“It is clear to all of us that the current economic uncertainty is closely related to the security situation and how the war will develop,” Yaron said.
Israel has taken several steps to calm uncertainty, including stabilizing the Israeli shekel. The government plans to increase the number of foreign workers allowed in the country from 50,000 to 70,000, to address a sudden labor shortage. Foreign workers have fled since more than 100,000 Palestinians from the West Bank have been banned from working in Israel.
In recent weeks, the military has also begun withdrawing several thousand troops from the Gaza Strip, at least temporarily, in part because of the economic cost of such a massive deployment of reservists.
Still, Yaron issued a stern warning on Jan. 1 to Netanyahu about fiscal priorities at a time when more spending must go toward defense and security and pressing domestic needs, such as making communities near Gaza’s borders livable and Lebanon after they were attacked by Hamas and Hezbollah militants. Criticism of the Netanyahu government’s funding of West Bank settlements and the ultra-Orthodox has intensified since the war.
“Failure to act now to tighten the budget through spending cuts, eliminate redundant ministries and increase revenues in light of war needs will likely cost the economy much more in the future,” Yaron said.
The war in Gaza, one of the longest Israel has ever fought, is already having repercussions throughout the economy.

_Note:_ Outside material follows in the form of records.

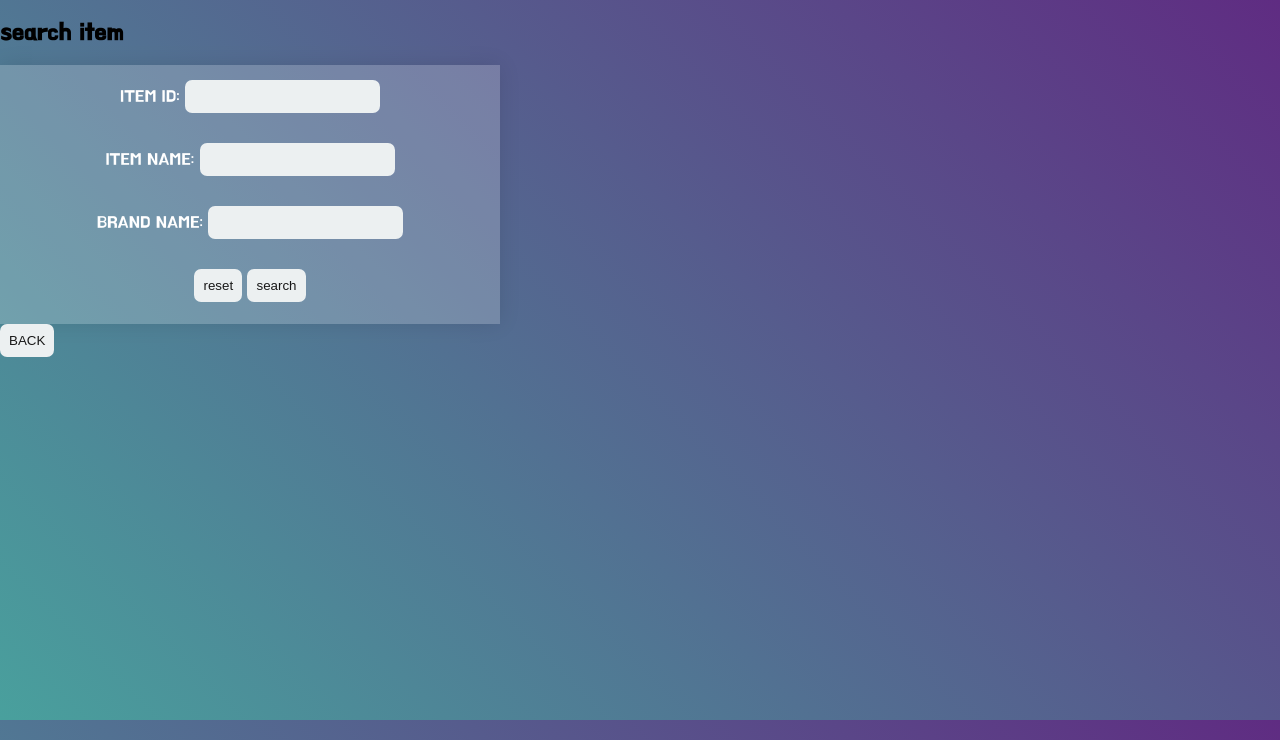
Repository: MIR013/KNU_DB_Project_Team5
Page: dbphase/Databaase/WebContent/search_item.html
An editor plug-in stored every save of this project. The page is shown before and after the next save, followed by the edit.
The browser window is 1280 px wide. The pictures show the whole page.

Above is the page before, as saved 2018-11-22 09:58:50.

After the next save:
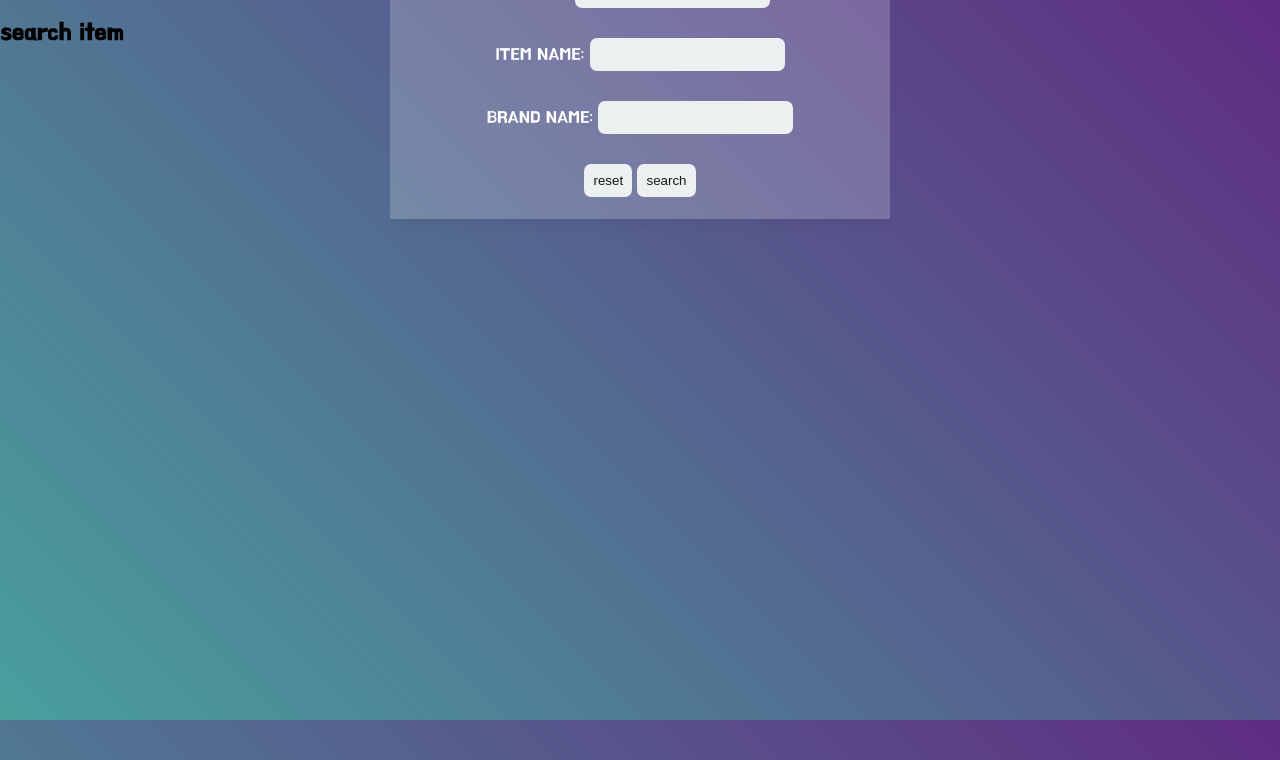
Saved 28 s later.
--- a/dbphase/Databaase/WebContent/search_item.html
+++ b/dbphase/Databaase/WebContent/search_item.html
@@ -8,6 +8,7 @@
 <body>
 <h2>search item</h2>
 <form action="search_item_result.jsp" method="POST">
+	<div class="container">
 	<table>
 			<tr>
 				<td>   ITEM ID: <input type="text" name="itemID"/></td>
@@ -23,10 +24,13 @@
 			</tr>
 
 	</table>
+	</div>
 	</form>
 
 	<form action="main_page.jsp" method="POST">
+	<div class="container">
 			<input type="submit" value="BACK"/>
+	</div>
 	</form>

Construction, which accounts for 14 percent of Israel’s economy, has slowed due to labor shortages. Although volunteers have helped, the departure of foreign workers and the loss of Palestinian labor has meant that fruits and vegetables rot on trees and in fields.
Additionally, some imports are in short supply because attacks by Houthi rebels in Yemen have disrupted transportation through the Bab el-Mandeb Strait.
Tourism immediately plummeted on October 8, just as it was recovering after the Covid pandemic, government officials said.
“There is nothing: no Israeli tourists, no non-Israeli tourists, no weddings, no henna celebrations before weddings, no housewarmings. Nobody is celebrating,” said Tomer Bent, who runs King David Treasures, a Judaica store on Jerusalem’s popular Ben Yehuda shopping street, which is often packed with people eating pizza and falafel or drinking coffee at sidewalk restaurants.
“But it will get better,” Mr. Bent said, pointing toward the sky. “We believe in Him.”
Shops in Ben Yehuda used to stay open until midnight in late December, when American tourists visited during the winter and Christmas holidays, said Moshe Saudi, who worked in a souvenir shop. Now they close early.
The Israel Innovation Authority has $100 million in government funding to support technology companies, especially startups that have lost funding. The industry was encouraged by last month’s announcement that semiconductor giant Intel would proceed with a planned $25 billion investment to expand a chip factory in southern Israel, after receiving a $3.2 billion grant. of the government.
“All of our entrepreneurs understand that no matter how much our overseas customers support and empathize with us, if we cannot meet our commitments, they have to move on,” said Dror Bin, CEO of the Innovation Authority.
Shortly after the war broke out, the organization began a new promotional campaign to increase trust in Israeli technology companies, despite the war. The motto: “Israeli technology delivers. IT DOES NOT MATTER THAT.”